**What to produce**
Omit the images, then print each record below exactly as it reads.

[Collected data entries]
'''

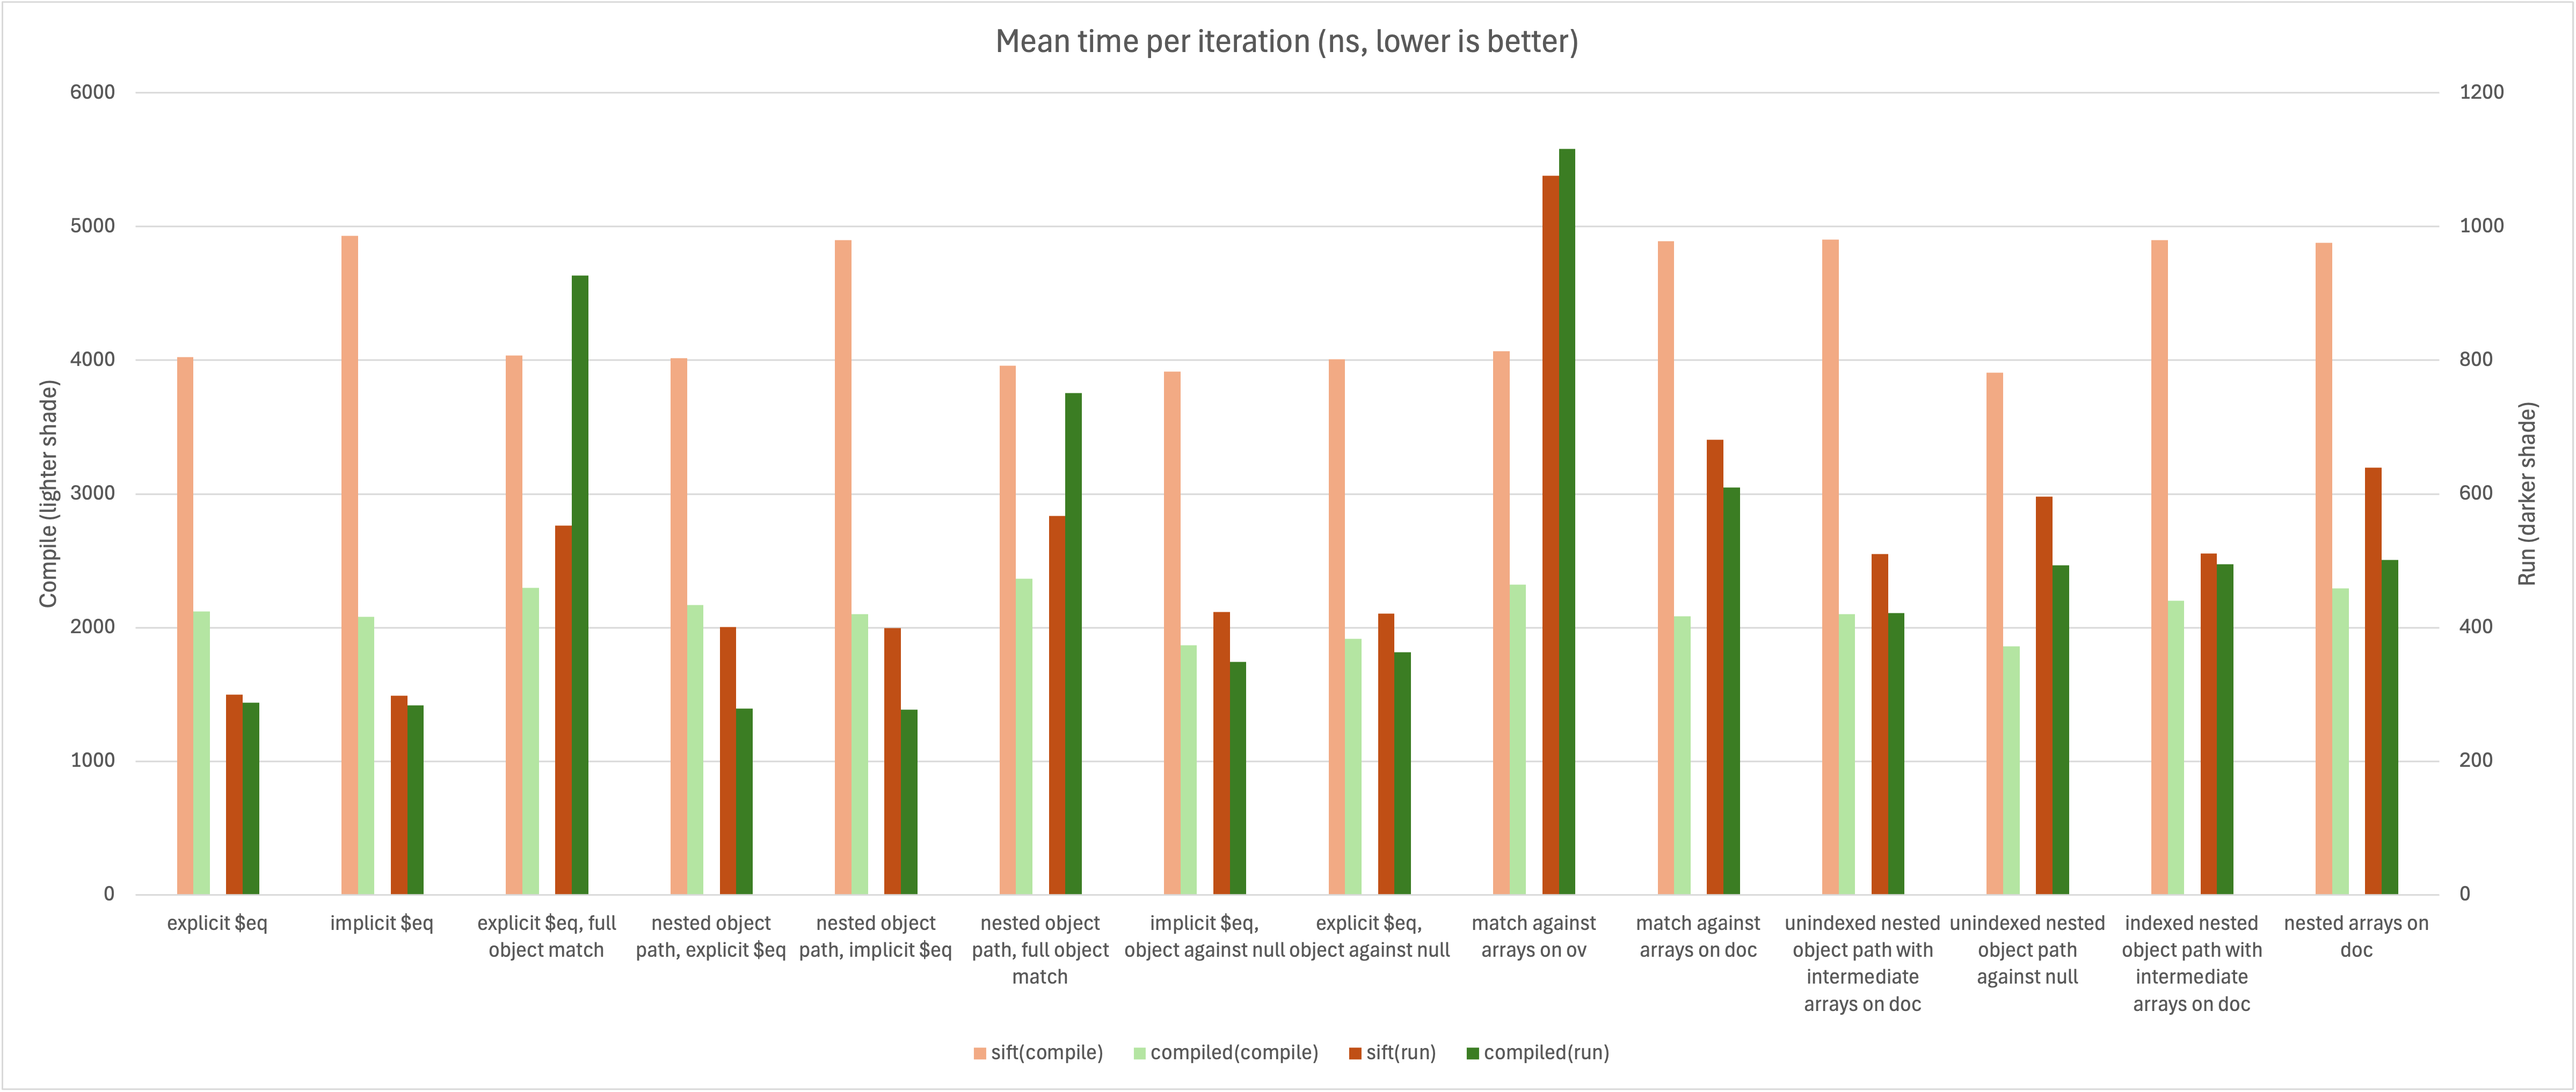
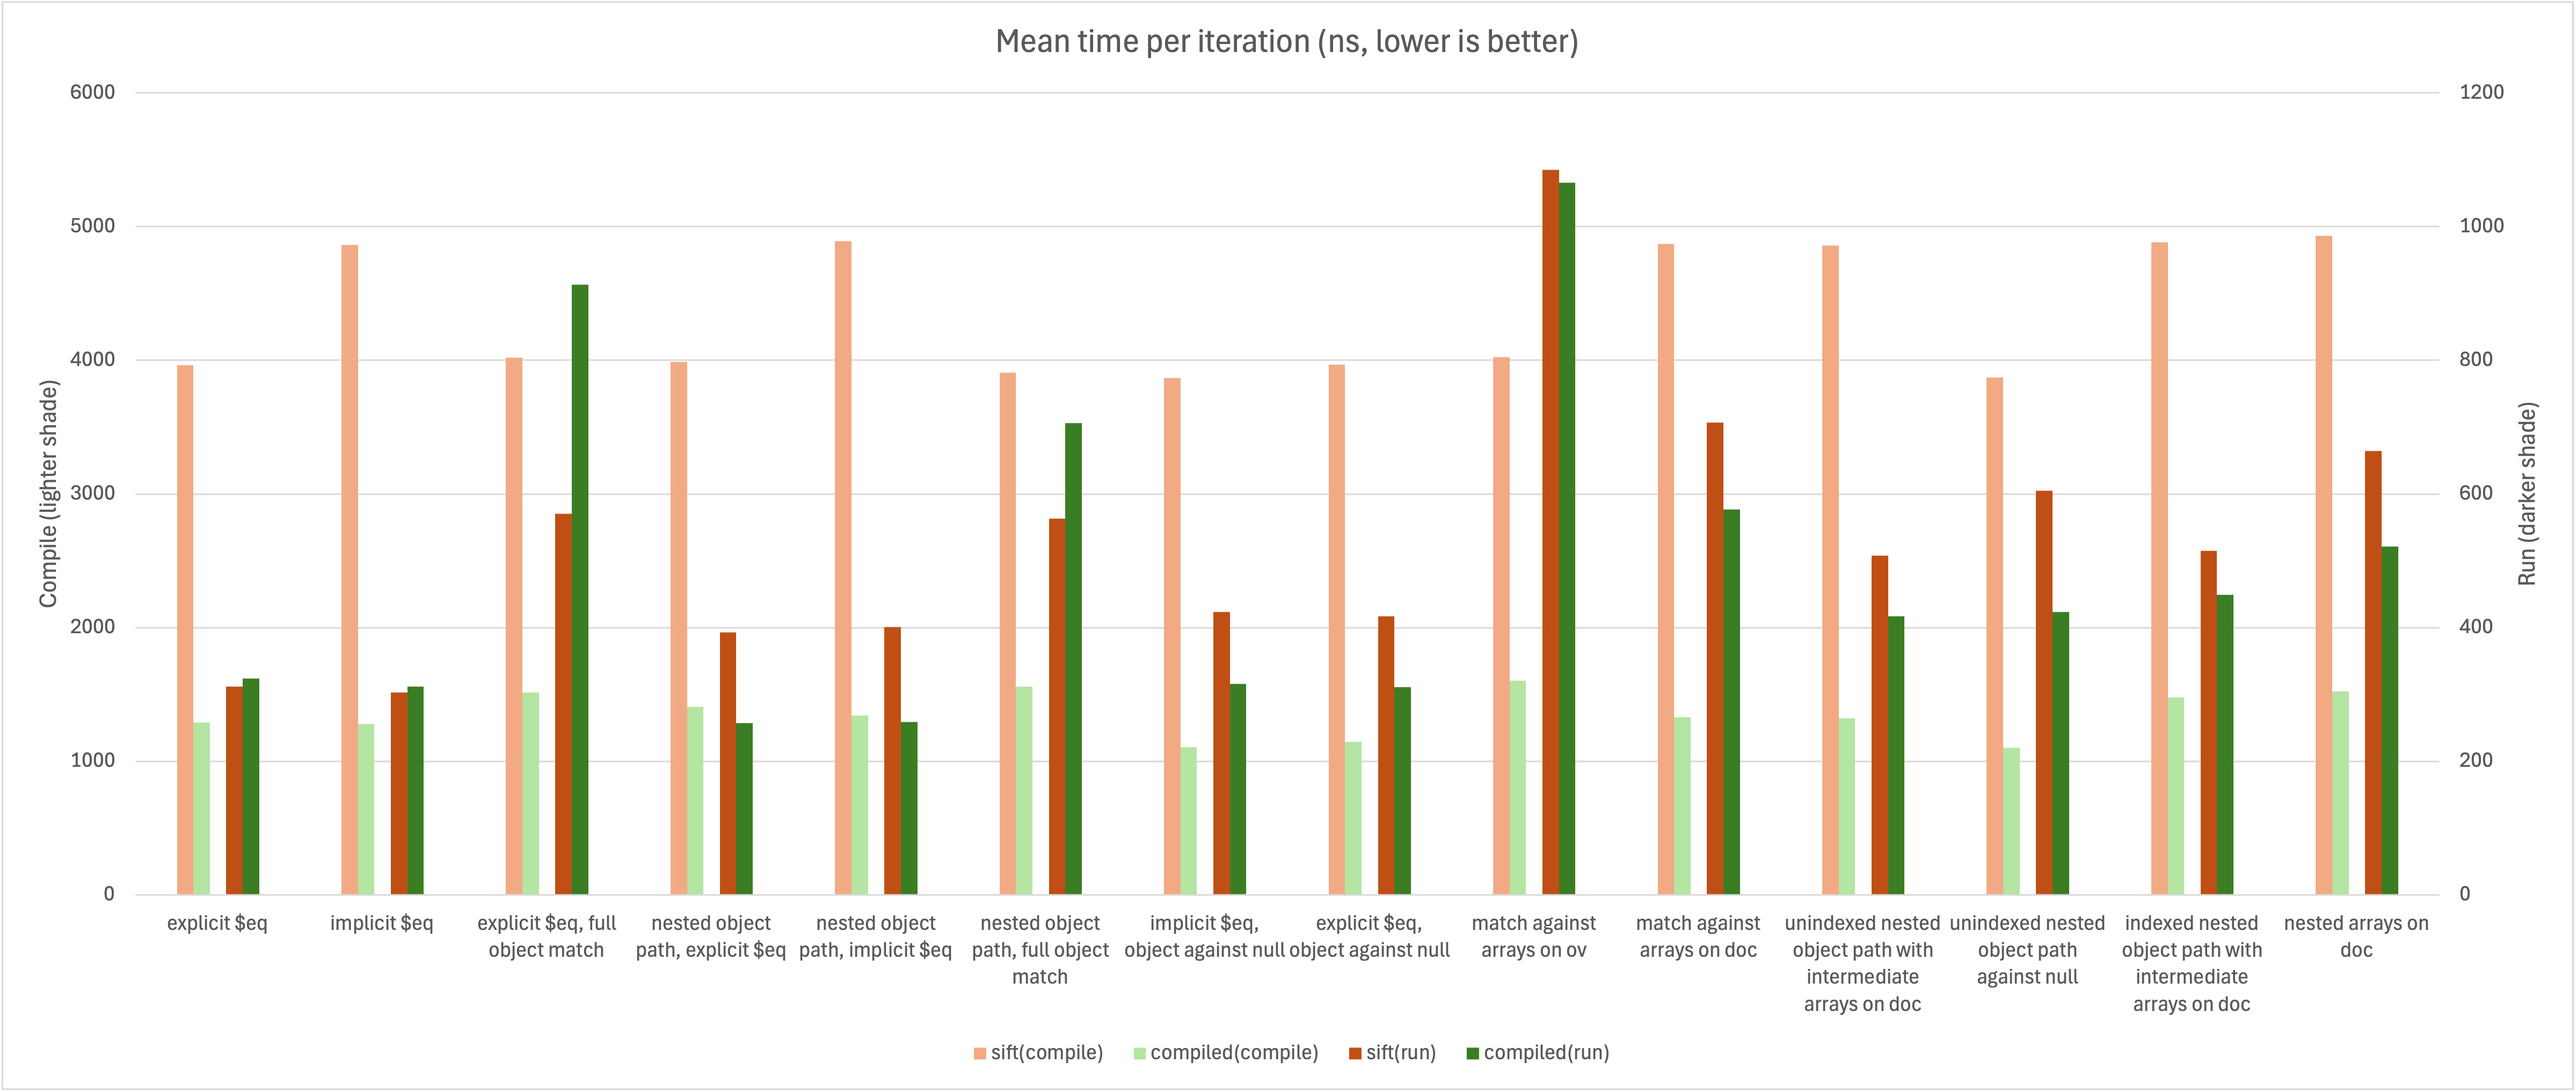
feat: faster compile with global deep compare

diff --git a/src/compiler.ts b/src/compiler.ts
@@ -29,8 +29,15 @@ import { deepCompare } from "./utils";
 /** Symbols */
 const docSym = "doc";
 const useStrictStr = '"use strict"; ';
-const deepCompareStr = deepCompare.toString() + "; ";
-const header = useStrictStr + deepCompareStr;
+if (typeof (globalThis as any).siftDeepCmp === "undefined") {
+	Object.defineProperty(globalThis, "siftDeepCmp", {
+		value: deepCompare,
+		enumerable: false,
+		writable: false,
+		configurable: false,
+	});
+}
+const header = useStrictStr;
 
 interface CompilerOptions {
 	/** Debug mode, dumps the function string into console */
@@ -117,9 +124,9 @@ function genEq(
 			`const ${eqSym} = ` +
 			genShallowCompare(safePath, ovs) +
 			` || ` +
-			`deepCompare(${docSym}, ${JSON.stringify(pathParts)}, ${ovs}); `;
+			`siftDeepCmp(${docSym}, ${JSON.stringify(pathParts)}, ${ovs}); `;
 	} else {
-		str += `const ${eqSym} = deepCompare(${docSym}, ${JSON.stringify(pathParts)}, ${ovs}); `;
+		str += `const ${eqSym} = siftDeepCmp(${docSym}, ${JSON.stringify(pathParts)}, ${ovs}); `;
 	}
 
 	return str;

'''

**Expected output**
feat: faster compile with global deep compare

diff --git a/src/compiler.ts b/src/compiler.ts
@@ -29,8 +29,15 @@ import { deepCompare } from "./utils";
 /** Symbols */
 const docSym = "doc";
 const useStrictStr = '"use strict"; ';
-const deepCompareStr = deepCompare.toString() + "; ";
-const header = useStrictStr + deepCompareStr;
+if (typeof (globalThis as any).siftDeepCmp === "undefined") {
+	Object.defineProperty(globalThis, "siftDeepCmp", {
+		value: deepCompare,
+		enumerable: false,
+		writable: false,
+		configurable: false,
+	});
+}
+const header = useStrictStr;
 
 interface CompilerOptions {
 	/** Debug mode, dumps the function string into console */
@@ -117,9 +124,9 @@ function genEq(
 			`const ${eqSym} = ` +
 			genShallowCompare(safePath, ovs) +
 			` || ` +
-			`deepCompare(${docSym}, ${JSON.stringify(pathParts)}, ${ovs}); `;
+			`siftDeepCmp(${docSym}, ${JSON.stringify(pathParts)}, ${ovs}); `;
 	} else {
-		str += `const ${eqSym} = deepCompare(${docSym}, ${JSON.stringify(pathParts)}, ${ovs}); `;
+		str += `const ${eqSym} = siftDeepCmp(${docSym}, ${JSON.stringify(pathParts)}, ${ovs}); `;
 	}
 
 	return str;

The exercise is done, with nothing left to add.